Prof Ball was appointed the support professional responsible for the treatment, counselling and support for victims at Carelink, the Melbourne archdiocese-funded service established under the Melbourne Response. He later became the director of Carelink.

The commission will also hear victims of pedophile priests felt discouraged from going to the police after meeting with the Melbourne Response commissioner.

Victim Paul Hersbach will give evidence he was told there “would not appear to be much point” going to the police.

Another man was told the commissioner would not be able to investigate his claims while a police investigation was underway.

Ms Furness said in her opening address the man felt discouraged from going to police.

He later reported the matter to police.
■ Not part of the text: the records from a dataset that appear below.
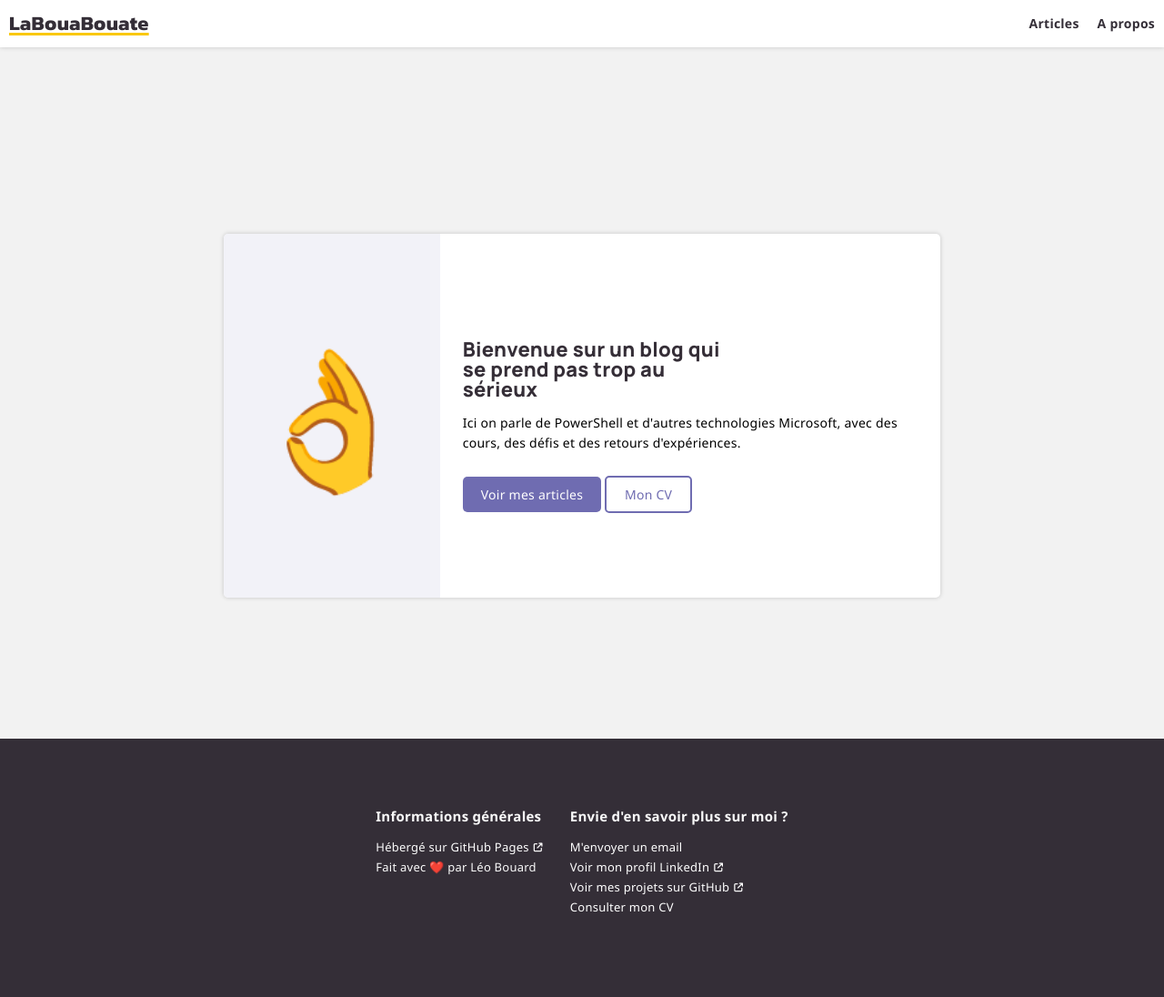
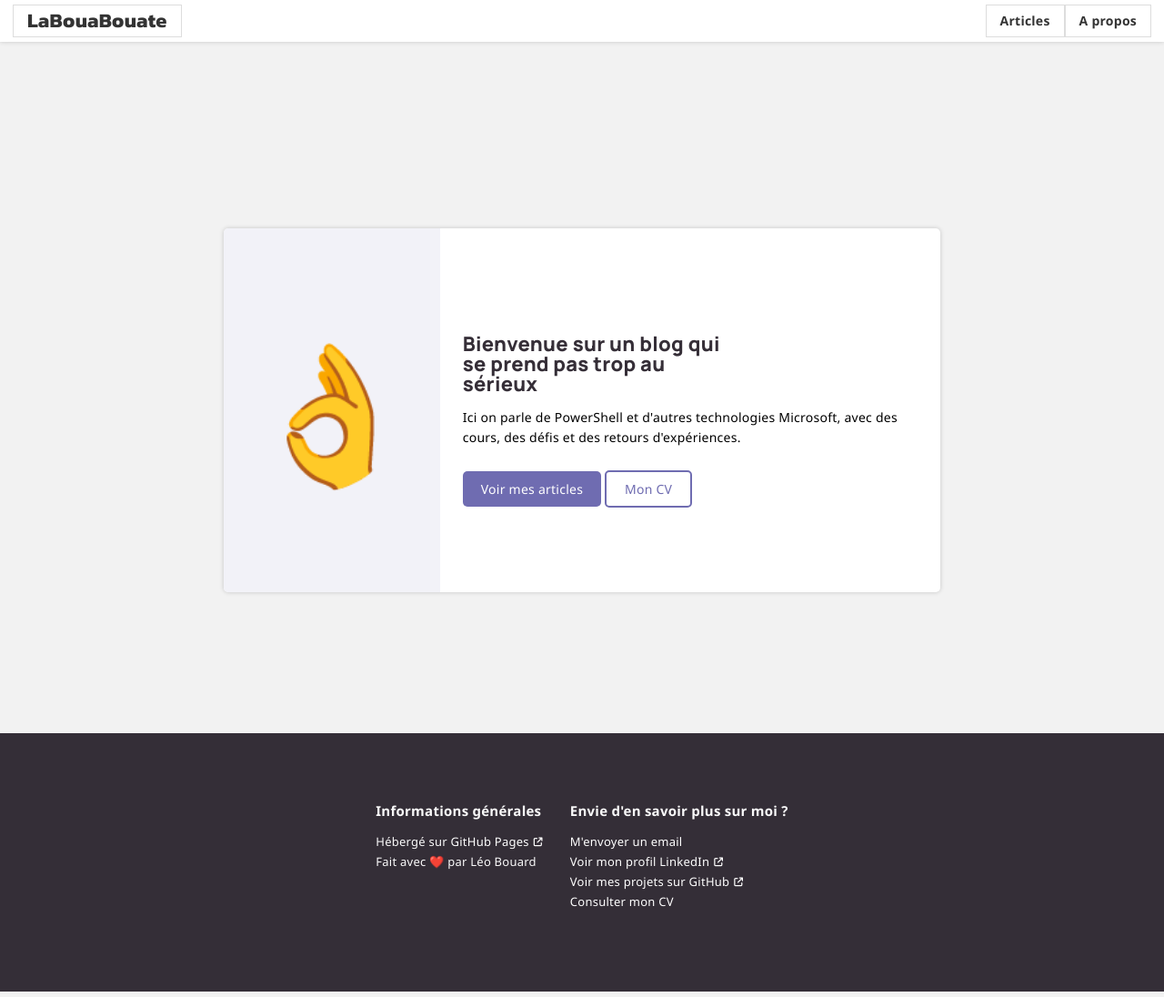
Before and after one commit to leobouard/leobouard.github.io, a Jekyll site: the page built from index.md, in a window 1280 px wide. Shown: the whole page at 91% size. Built offline with Jekyll 4.4.1, drawn with Linux system fonts in a browser that asks for light colours; nearby versions of some CDN libraries; some web fonts are replaced; our own code applies the rules of GitHub Pages for plain Markdown files.

Commit message:
Update style.scss

```diff
--- a/assets/css/style.scss
+++ b/assets/css/style.scss
@@ -35,33 +35,28 @@ body {
 header {
     display: flex;
     width: 100%;
-    justify-content: space-between;
-    align-items: center;
     background-color: #FFF;
-    position: relative;
     box-shadow: 0px 0px 5px 0px #00000030;
 
     nav {
         width: 100%;
+        padding: 0px 1em;
     }
 
     nav > a {
-        color: #342E37;
-        text-align: center;
+        color: #333;
         font-weight: bold;
-        padding: 15px 10px;
+        margin: 5px 0px;
+        padding: 6px 15px;
         float: right;
+        transition: all 400ms ease-in-out;
         text-decoration: none;
-        text-decoration-color: transparent;
-        transition: all 400ms ease-in-out;
+        border: 1px solid #ddd;
     }
 
-    nav > a:hover, nav > a:first-child {
-        text-decoration: underline;
-        text-underline-position: below;
-        text-underline-offset: 3px;
-        text-decoration-thickness: 3px;
-        text-decoration-color: #f9c80e;
+    nav > a:hover {
+        background-color: #f2f2f2;
+        color: #000;
     }
 
     nav > a:first-child {
```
The priest, Father Michael Glennon, died in prison waiting for trial.

Ms Furness said the Melbourne Response’s commissioner Peter O’Callaghan would give evidence he did not mean to discourage the man from going to the police.

Child sex abuse by priests cost the Catholic Church in Melbourne more than $34 million, the royal commission heard.

It paid more than $17.25 million in compensation and medical, counselling and treatment through its Melbourne Response.

The cost of administering the scheme was also about $17 million.

The Melbourne Response upheld 326 of 351 abuse complaints made between October 1996 and March 31, 2014.

Seventy-seven people were named as the subject of one or more of the upheld complaints.

Almost one fifth of the compensation payments by the church before March 31 were paid in relation to O’Donnell, who was the subject of 50 complaints.

Glennon was the subject of 23 complaints, 21 of which were upheld.